Forests – Restoring Connectivity

Protecting, restoring and re-connecting Sabah’s rainforests


Sabah is home to some of the highest biodiversity and highest carbon forests in the world; despite extensive deforestation over the last fifty years, the potential remains for important work particularly in the Heart of Borneo.  Our Forests work seeks to improve the resilience and sustainability of Sabah’s forested landscapes through a focus on four key areas: (1) avoiding deforestation, (2) forest restoration, (3) re-establishing forest connectivity and (4) further expanding Sabah’s network of fully protected forests.

These goals are reached both through stand-alone projects and through collaborations across Forever Sabah’s other programmes (especially Watersheds and Communities, Freshwater for Future, Lower Kinabatangan and Segama Wetlands, and Certified Sustainable Palm Oil).

Completed programme activities have included:


  • A collaboration with the Carnegie Airborne Observatory to use lidar to map Sabah’s forest carbon

  • A collaboration with the Sabah Forest Department and other Forever Sabah teams to map components of Sabah’s High Conservation Value forests statewide

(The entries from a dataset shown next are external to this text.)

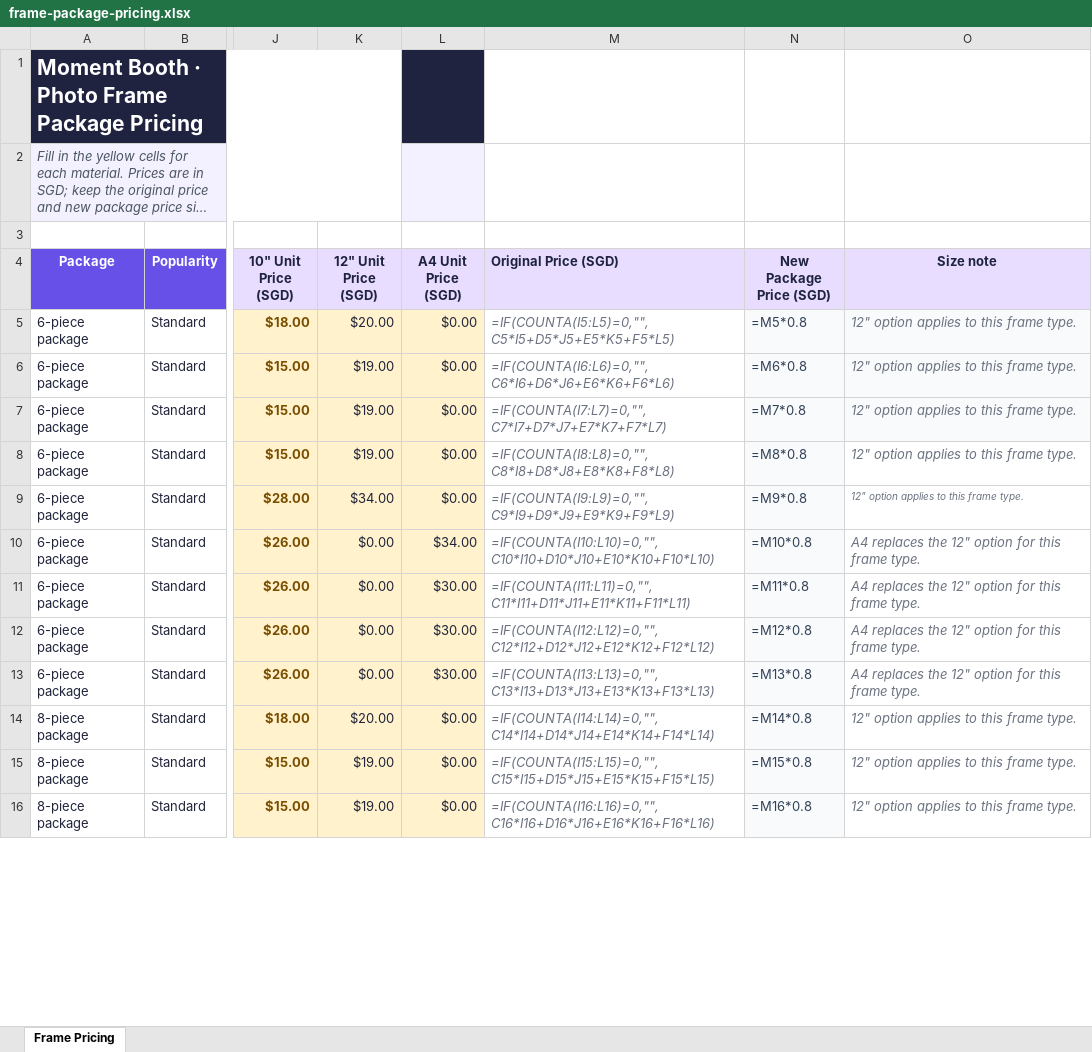
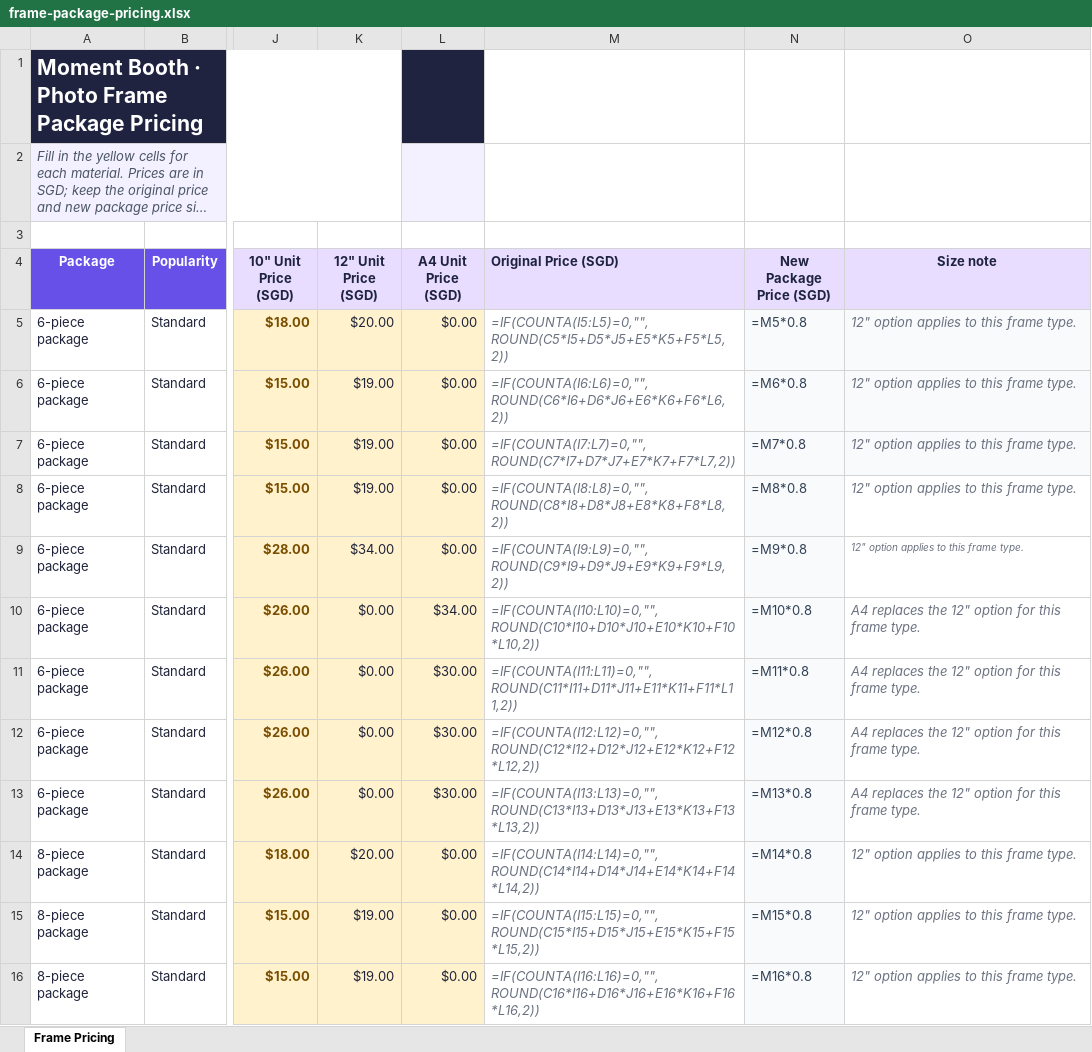
Before and after one commit to zzr6036/web-workspace, an Excel workbook: apps/moment-booth-fe/data/frame-package-pricing.xlsx, sheet Frame Pricing, drawn as a sheet; only a part is shown, gaps mark what is left out; long unchanged cells end in …; values as stored, in another font and other column widths than the file's, no borders; formulas are shown in place of their values; the diff covers the shown part only; the diff names each change by its address in the sheet, - before the commit and + after, or states it on an @@ line.

Commit message:
Format synced prices to two decimals

```diff
--- a/apps/moment-booth-fe/data/frame-package-pricing.xlsx (sheet Frame Pricing)
+++ b/apps/moment-booth-fe/data/frame-package-pricing.xlsx (sheet Frame Pricing)
-M5 (Original Price (SGD)): =IF(COUNTA(I5:L5)=0,"",C5*I5+D5*J5+E5*K5+F5*L5)
+M5 (Original Price (SGD)): =IF(COUNTA(I5:L5)=0,"",ROUND(C5*I5+D5*J5+E5*K5+F5*L5,2))
-M6 (Original Price (SGD)): =IF(COUNTA(I6:L6)=0,"",C6*I6+D6*J6+E6*K6+F6*L6)
+M6 (Original Price (SGD)): =IF(COUNTA(I6:L6)=0,"",ROUND(C6*I6+D6*J6+E6*K6+F6*L6,2))
-M7 (Original Price (SGD)): =IF(COUNTA(I7:L7)=0,"",C7*I7+D7*J7+E7*K7+F7*L7)
+M7 (Original Price (SGD)): =IF(COUNTA(I7:L7)=0,"",ROUND(C7*I7+D7*J7+E7*K7+F7*L7,2))
-M8 (Original Price (SGD)): =IF(COUNTA(I8:L8)=0,"",C8*I8+D8*J8+E8*K8+F8*L8)
+M8 (Original Price (SGD)): =IF(COUNTA(I8:L8)=0,"",ROUND(C8*I8+D8*J8+E8*K8+F8*L8,2))
-M9 (Original Price (SGD)): =IF(COUNTA(I9:L9)=0,"",C9*I9+D9*J9+E9*K9+F9*L9)
+M9 (Original Price (SGD)): =IF(COUNTA(I9:L9)=0,"",ROUND(C9*I9+D9*J9+E9*K9+F9*L9,2))
-M10 (Original Price (SGD)): =IF(COUNTA(I10:L10)=0,"",C10*I10+D10*J10+E10*K10+F10*L10)
+M10 (Original Price (SGD)): =IF(COUNTA(I10:L10)=0,"",ROUND(C10*I10+D10*J10+E10*K10+F10*L10,2))
-M11 (Original Price (SGD)): =IF(COUNTA(I11:L11)=0,"",C11*I11+D11*J11+E11*K11+F11*L11)
+M11 (Original Price (SGD)): =IF(COUNTA(I11:L11)=0,"",ROUND(C11*I11+D11*J11+E11*K11+F11*L11,2))
-M12 (Original Price (SGD)): =IF(COUNTA(I12:L12)=0,"",C12*I12+D12*J12+E12*K12+F12*L12)
+M12 (Original Price (SGD)): =IF(COUNTA(I12:L12)=0,"",ROUND(C12*I12+D12*J12+E12*K12+F12*L12,2))
-M13 (Original Price (SGD)): =IF(COUNTA(I13:L13)=0,"",C13*I13+D13*J13+E13*K13+F13*L13)
+M13 (Original Price (SGD)): =IF(COUNTA(I13:L13)=0,"",ROUND(C13*I13+D13*J13+E13*K13+F13*L13,2))
-M14 (Original Price (SGD)): =IF(COUNTA(I14:L14)=0,"",C14*I14+D14*J14+E14*K14+F14*L14)
+M14 (Original Price (SGD)): =IF(COUNTA(I14:L14)=0,"",ROUND(C14*I14+D14*J14+E14*K14+F14*L14,2))
-M15 (Original Price (SGD)): =IF(COUNTA(I15:L15)=0,"",C15*I15+D15*J15+E15*K15+F15*L15)
+M15 (Original Price (SGD)): =IF(COUNTA(I15:L15)=0,"",ROUND(C15*I15+D15*J15+E15*K15+F15*L15,2))
-M16 (Original Price (SGD)): =IF(COUNTA(I16:L16)=0,"",C16*I16+D16*J16+E16*K16+F16*L16)
+M16 (Original Price (SGD)): =IF(COUNTA(I16:L16)=0,"",ROUND(C16*I16+D16*J16+E16*K16+F16*L16,2))
```
Also changed, not shown: 15 edited cells elsewhere in this sheet, 4 other files.
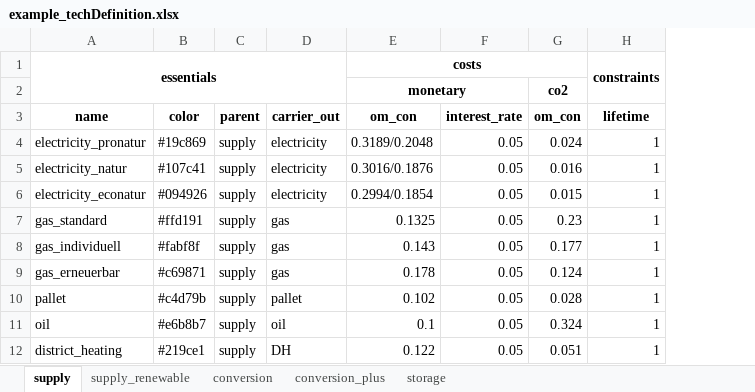
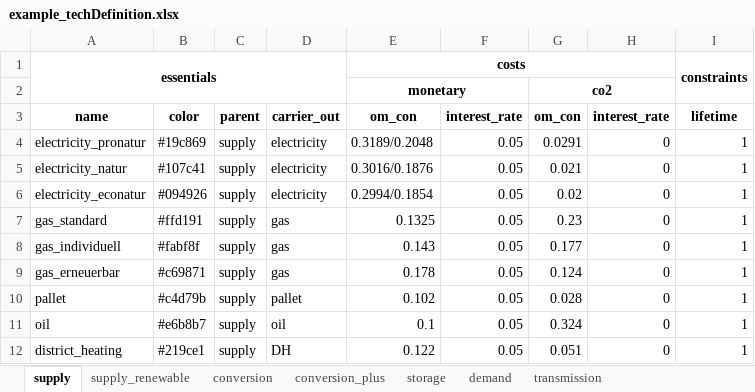
Before and after one commit to yiqiaowang-arch/energy_hub_optimizer_calliope, an Excel workbook: cea_energy_hub_optimizer/data/example_techDefinition.xlsx, sheet supply, drawn as a sheet; values as stored, in another font and other column widths than the file's, no borders; the diff names each change by its address in the sheet, - before the commit and + after, or states it on an @@ line.

```diff
--- a/cea_energy_hub_optimizer/data/example_techDefinition.xlsx (sheet supply)
+++ b/cea_energy_hub_optimizer/data/example_techDefinition.xlsx (sheet supply)
+sheet tab: demand
+sheet tab: transmission
+column H, rows 3-12: interest_rate | 0 | 0 | 0 | 0 | 0 | 0 | 0 | 0 | 0
+G2:H2 merged
-G4: 0.024
+G4: 0.0291
-G5: 0.016
+G5: 0.021
-G6: 0.015
+G6: 0.02
```
Also changed, not shown: sheet supply_renewable, sheet conversion, sheet conversion_plus, sheet storage, formulas that keep their value, 5 other files.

  • Transition program designs for two of Sabah’s most important logging concessions towards carbon sequestration and conservation economies (awaiting policy decisions/funding)

  • Assessing the carbon sequestration value of Sabah’s pilot Payment for Ecosystems Services (PES) landscape, the Babagon Watershed, which supplies 57% of the state capital’s water supply 

  • Support to the Sabah Forestry Department to advance inclusion of forest wildlife biodiversity in their planning and management

 Current forest-related activities with Forever Sabah programme and project partners include:


  • Assessing biodiversity values in riparian forest in the Segama Catchment and the potential for conservation, restoration and connectivity (with the Department of Irrigation and Drainage)

  • Programs to secure, restore and connect forest patches on village lands with Orangutan and Gibbon populations in five indigenous communities in central and eastern Sabah 

  • Prototyping restoration of areas illegally opened for palm oil by indigenous smallholders in Sabah’s Forest Reserves in ways that provide conservation-based livelihoods

  • Communicating the biodiversity and forest ecosystem integrity threats of the Pan Borneo Highway and other major infrastructure projects in Sabah in both mangrove and inland areas 

  • A collaboration with the Tropical Forest Alliance (2020) and the Sabah State Government to integrate the jurisdictional sustainable palm oil initiative with the commitment to maintaining 50% of the state under forest cover